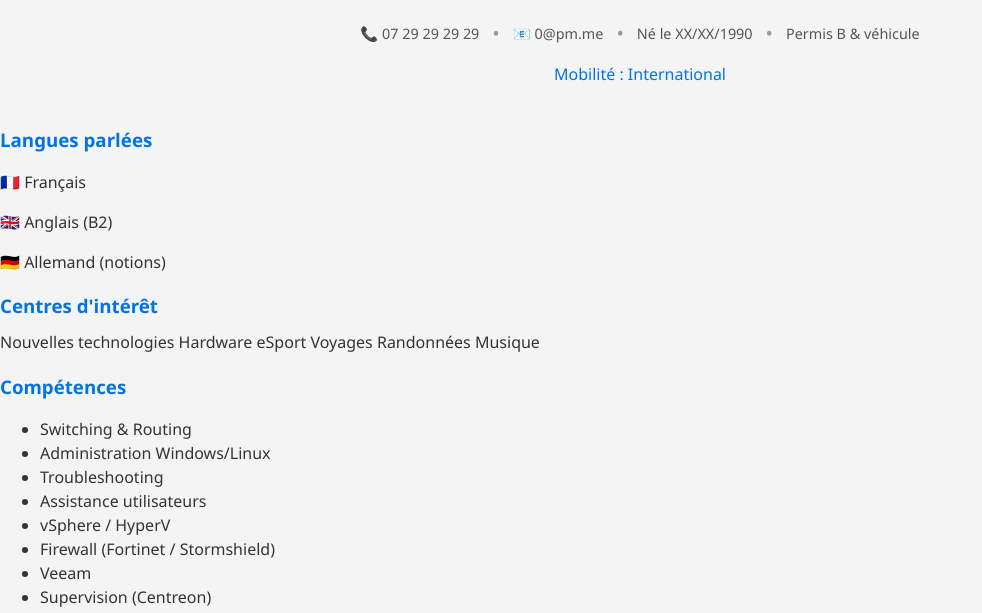
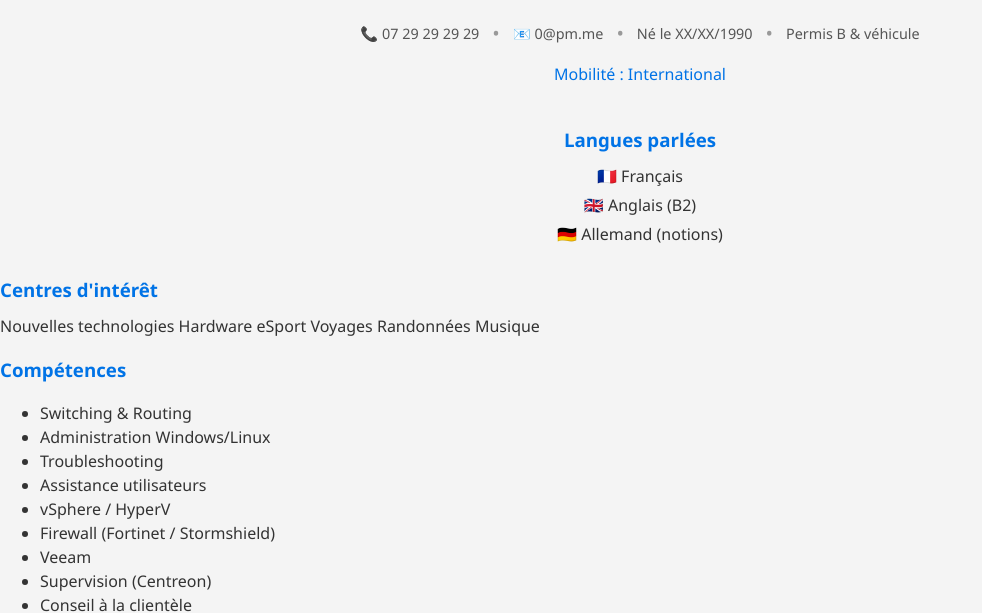
Before and after one commit to libexec-xflr6/libexec-xflr6.github.io, a plain HTML site: page index.html in a window 1280 px wide. Shown: the part 180-793 px from the top of the page, without its empty margins (0-982 px from the left). Drawn offline with Linux system fonts and the light colour scheme.

Commit message:
Update style.css

```diff
--- a/style.css
+++ b/style.css
@@ -60,3 +60,22 @@ h3 {
   /* Enlève le commentaire ci-dessous si tu veux les centrer aussi */
   /* text-align: center; */
 }
+
+/* PARTIE LANGUES ######################*/
+
+.langues-parlees {
+  text-align: center; /* Centre toute la section */
+  margin-bottom: 30px;
+}
+
+.langues-parlees h3 {
+  color: #0073e6;
+  margin-bottom: 10px;
+}
+
+.langues-parlees p {
+  margin: 5px 0;
+  font-size: 1em;
+}
+
+/* FIN PARTIE LANGUES ######################*/
```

> _Problem to solve_
An exact copy of the listing is required, with every image removed.

> _Task output_
Before and after one commit to libexec-xflr6/libexec-xflr6.github.io, a plain HTML site: page index.html in a window 1280 px wide. Shown: the part 180-793 px from the top of the page, without its empty margins (0-982 px from the left). Drawn offline with Linux system fonts and the light colour scheme.

Commit message:
Update style.css

```diff
--- a/style.css
+++ b/style.css
@@ -60,3 +60,22 @@ h3 {
   /* Enlève le commentaire ci-dessous si tu veux les centrer aussi */
   /* text-align: center; */
 }
+
+/* PARTIE LANGUES ######################*/
+
+.langues-parlees {
+  text-align: center; /* Centre toute la section */
+  margin-bottom: 30px;
+}
+
+.langues-parlees h3 {
+  color: #0073e6;
+  margin-bottom: 10px;
+}
+
+.langues-parlees p {
+  margin: 5px 0;
+  font-size: 1em;
+}
+
+/* FIN PARTIE LANGUES ######################*/
```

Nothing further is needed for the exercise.